(I don’t know whether it was a symptom of the book itself, or the piano playing in the pub, or just the way the night was going but our conversation became as surreal and frantic as the book itself. I have 8 pages of notes to work off. I’ll do my best to keep this brief.)
We discussed the war – the way it’s depicted; the repercussions for the primary character and those of soldiers around him. We went from post-traumatic stress disorder to Vietnam, to the Gulf to the current day conflict.
We spent a little while discussing the brief moment that the author appears in Billy’s story – as the soldier who had the runs(!) and found it hilarious that Kilroy Trout actually has produced a book. We assume that it’s not the fictional character but who knows! Where Vonnegut dances; though angels fear to tread; we seemed to willingly follow.
The way each character was portrayed seemed to be very significant and we tried to perceive some of them from different perspectives with varying results. This seemed to be of especial importance with regards to Billy’s wife and daughter. Their behaviour was so We also particularly enjoyed the scenes with the actress and the coincidences revealed in the porn shop.
Obviously we dwelled on the ‘unstuck in time’ concept for some time. It’s a great idea – certainly here most uniquely presented. Seeing everything as occurring everywhere, all at once, is rather exhilarating. From there we naturally wandered into the lands of ancient Greek philosophy (I know, it doesn’t sound like us either!) – everything is already there. Then it was only a short leap away from 4th dimensionality and back this time to Homer’s ideology. Comparing and contrasting with the present day.
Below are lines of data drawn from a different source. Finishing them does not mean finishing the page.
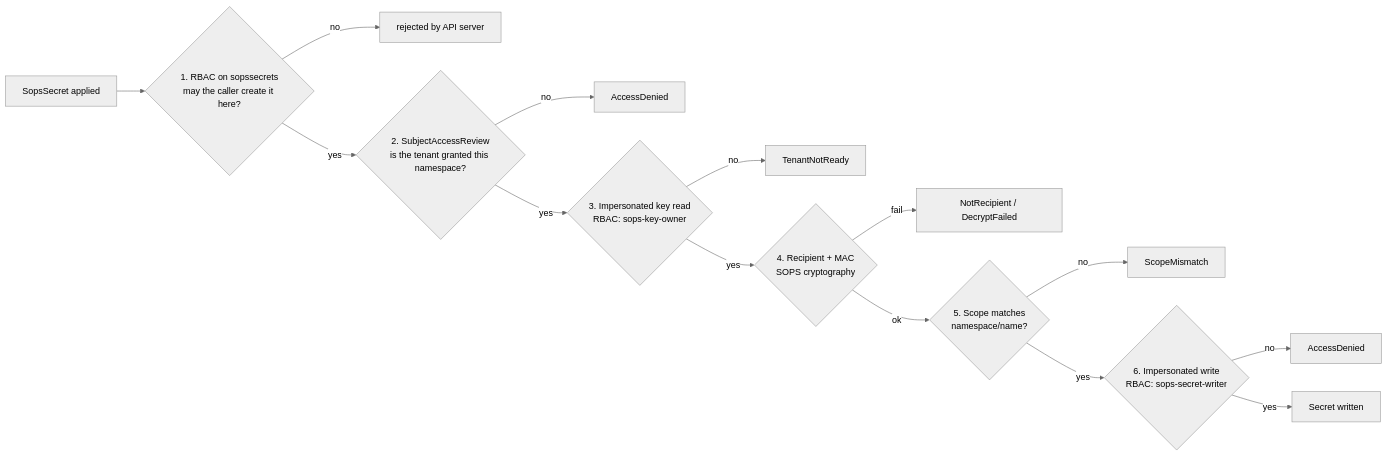
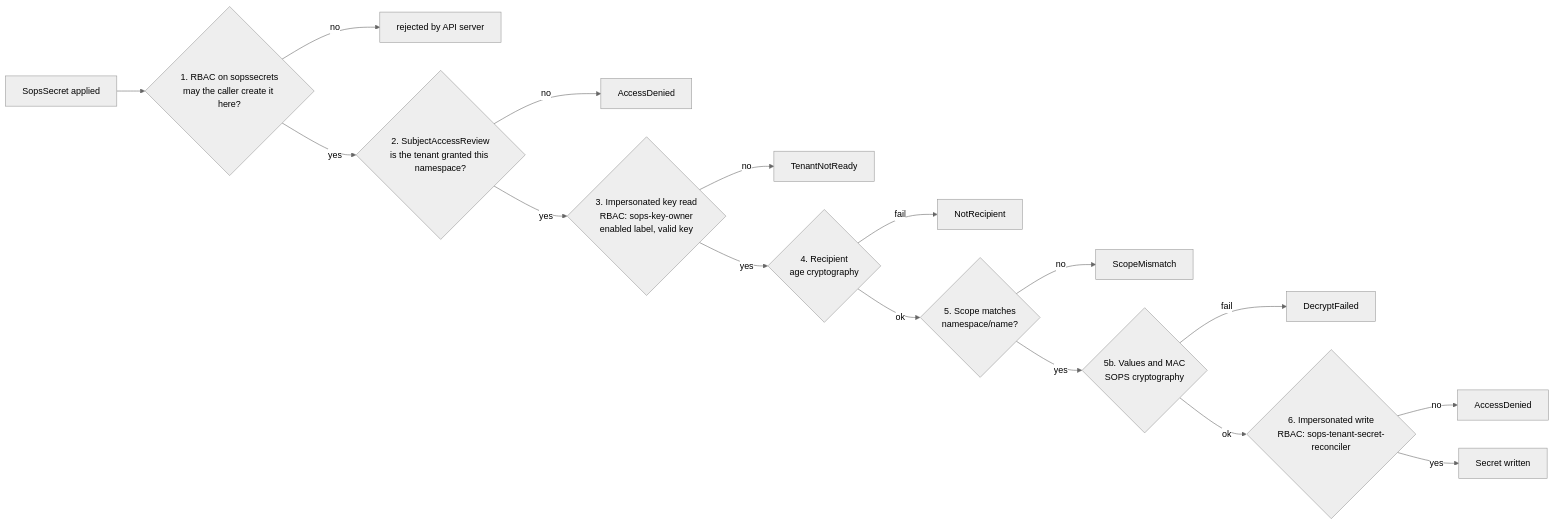
Before and after one commit to stakater/sops-operator: the third of 3 diagrams in DESIGN.md, drawn with Mermaid (neutral theme). The commit also changed other lines of this file and 3 other files, not shown here.

Commit message:
Document resource-derived state, Secret ownership by label, key backups and the watches

````diff
--- a/DESIGN.md
+++ b/DESIGN.md
@@ -497,16 +596,18 @@
 ```mermaid
 flowchart LR
     A["SopsSecret applied"] --> B{"1. RBAC on sopssecrets<br/>may the caller create it here?"}
     B -->|no| X1["rejected by API server"]
     B -->|yes| C{"2. SubjectAccessReview<br/>is the tenant granted this namespace?"}
     C -->|no| X2["AccessDenied"]
-    C -->|yes| D{"3. Impersonated key read<br/>RBAC: sops-key-owner"}
+    C -->|yes| D{"3. Impersonated key read<br/>RBAC: sops-key-owner<br/>enabled label, valid key"}
     D -->|no| X3["TenantNotReady"]
-    D -->|yes| E{"4. Recipient + MAC<br/>SOPS cryptography"}
-    E -->|fail| X4["NotRecipient / DecryptFailed"]
+    D -->|yes| E{"4. Recipient<br/>age cryptography"}
+    E -->|fail| X4["NotRecipient"]
     E -->|ok| F{"5. Scope matches<br/>namespace/name?"}
     F -->|no| X5["ScopeMismatch"]
-    F -->|yes| G{"6. Impersonated write<br/>RBAC: sops-secret-writer"}
+    F -->|yes| M{"5b. Values and MAC<br/>SOPS cryptography"}
+    M -->|fail| X7["DecryptFailed"]
+    M -->|ok| G{"6. Impersonated write<br/>RBAC: sops-tenant-secret-reconciler"}
     G -->|no| X6["AccessDenied"]
     G -->|yes| H["Secret written"]
 ```
````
On the whole, this was an unexpectedly amusing book. Not unexpected in that we didn’t expect it to be – more that we didn’t expect it to be funny in the way that it was. Macabre, deeply weird and told with an unashamed bias (for the authors own perspective); this book embraces all those aspects of war often left out of narratives as they are regarded as taking from the nobility of those engaged with fighting for freedom. The author seemed to relish the fact that there was no dignity throughout any of the characters lives – a trait especially prevalent in the more-frequent-than-you’d-expect-even-with-it-being-a-‘war’-book death scenes. The death of Billy’s wife is particularly grotesque and yet almost heroic. Far more so than with the majority of the soldiers.
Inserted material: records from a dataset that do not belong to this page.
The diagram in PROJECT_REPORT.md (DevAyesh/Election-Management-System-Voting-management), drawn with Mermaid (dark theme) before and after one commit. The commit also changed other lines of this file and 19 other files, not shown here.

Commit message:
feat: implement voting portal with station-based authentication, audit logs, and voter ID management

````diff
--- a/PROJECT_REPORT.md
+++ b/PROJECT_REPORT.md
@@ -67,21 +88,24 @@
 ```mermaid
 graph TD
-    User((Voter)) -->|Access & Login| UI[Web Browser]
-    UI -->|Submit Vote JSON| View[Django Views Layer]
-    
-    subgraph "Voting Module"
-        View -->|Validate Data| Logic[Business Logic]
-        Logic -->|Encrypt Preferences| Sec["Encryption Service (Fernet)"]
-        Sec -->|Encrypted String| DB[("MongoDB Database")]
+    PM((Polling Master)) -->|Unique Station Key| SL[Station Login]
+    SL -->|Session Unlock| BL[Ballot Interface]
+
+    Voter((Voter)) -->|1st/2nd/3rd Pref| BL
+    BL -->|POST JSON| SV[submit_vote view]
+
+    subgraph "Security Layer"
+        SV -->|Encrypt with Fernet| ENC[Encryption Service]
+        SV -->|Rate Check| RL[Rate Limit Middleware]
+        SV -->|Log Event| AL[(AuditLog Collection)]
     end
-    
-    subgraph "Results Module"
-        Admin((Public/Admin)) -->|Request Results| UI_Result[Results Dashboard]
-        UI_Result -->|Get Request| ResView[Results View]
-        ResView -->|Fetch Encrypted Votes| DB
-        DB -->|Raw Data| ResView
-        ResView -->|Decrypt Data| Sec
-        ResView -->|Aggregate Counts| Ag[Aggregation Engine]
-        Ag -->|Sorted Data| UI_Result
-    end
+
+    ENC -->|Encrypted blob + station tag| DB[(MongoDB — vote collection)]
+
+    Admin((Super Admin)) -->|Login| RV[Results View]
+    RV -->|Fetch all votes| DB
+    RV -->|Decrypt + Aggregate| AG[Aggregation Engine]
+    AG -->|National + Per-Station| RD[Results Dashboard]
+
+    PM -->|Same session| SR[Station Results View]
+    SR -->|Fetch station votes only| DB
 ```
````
Another of us mused that – while not an expert on modernism – she felt that this book was a part of that movement. It starts with a disruption, then creation emerges out of terrible events. This felt like a new way of telling stories, with intangible ways of looking at the war. We really enjoyed the way something that large was depicted here. There is a certain fatalism that leeches through. All the events have been and will be again. What’s a person to do?
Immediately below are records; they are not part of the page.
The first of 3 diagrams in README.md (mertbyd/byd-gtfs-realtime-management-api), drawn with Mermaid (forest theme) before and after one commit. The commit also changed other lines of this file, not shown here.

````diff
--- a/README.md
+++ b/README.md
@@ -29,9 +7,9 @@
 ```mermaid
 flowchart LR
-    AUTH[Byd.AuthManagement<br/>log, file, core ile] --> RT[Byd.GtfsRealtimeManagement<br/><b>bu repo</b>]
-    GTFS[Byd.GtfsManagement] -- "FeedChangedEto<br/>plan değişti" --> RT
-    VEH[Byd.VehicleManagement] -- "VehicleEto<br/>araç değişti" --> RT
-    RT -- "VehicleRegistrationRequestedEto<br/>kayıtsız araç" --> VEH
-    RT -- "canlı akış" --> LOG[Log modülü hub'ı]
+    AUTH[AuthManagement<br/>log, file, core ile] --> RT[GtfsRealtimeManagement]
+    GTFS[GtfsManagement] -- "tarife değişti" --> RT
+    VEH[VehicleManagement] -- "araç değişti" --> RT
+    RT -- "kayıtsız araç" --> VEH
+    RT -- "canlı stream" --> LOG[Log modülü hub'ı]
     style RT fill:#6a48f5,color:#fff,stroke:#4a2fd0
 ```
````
This led naturally enough to the idea stressed in the book that ‘free will’ is a human construct and what that means in terms of our own lives. We also noted a palpable lack of guilt – Billy for example goes through his post-war life with a quiet certainty that all things are: right now: everywhere. That is beautifully realized no one disputed but it was also terribly difficult to relate too.
Time began to escape us so we only briefly considered whether there was a gender bias throughout the novel and reflected on the honesty between the courting of Billy and his eventual missus – finding something strangely romantic in their ability to accept each other as they are, requiring no changes.
We would recommend this book to others, but not blindly. A lot of people would find the narrative to be nonsensical or sea-sick inducing. For anyone who prefer straightforward linear tales; I’d avoid this like a plague. Similarly, the difficulties in relating to any of the characters would provide another block for a lot of even the most enthusiastic readers.
One member in particular found the story particularly hard work after the ‘leap’ and definitely wouldn’t read it again.
The repetitive phrase that runs throughout the book (106 times according to wikipedia) ‘So it goes’ was in constant use during our conversation. And boy did that never get old.
Not at all.
Actual suggestion was Rocky Road with marshmallows.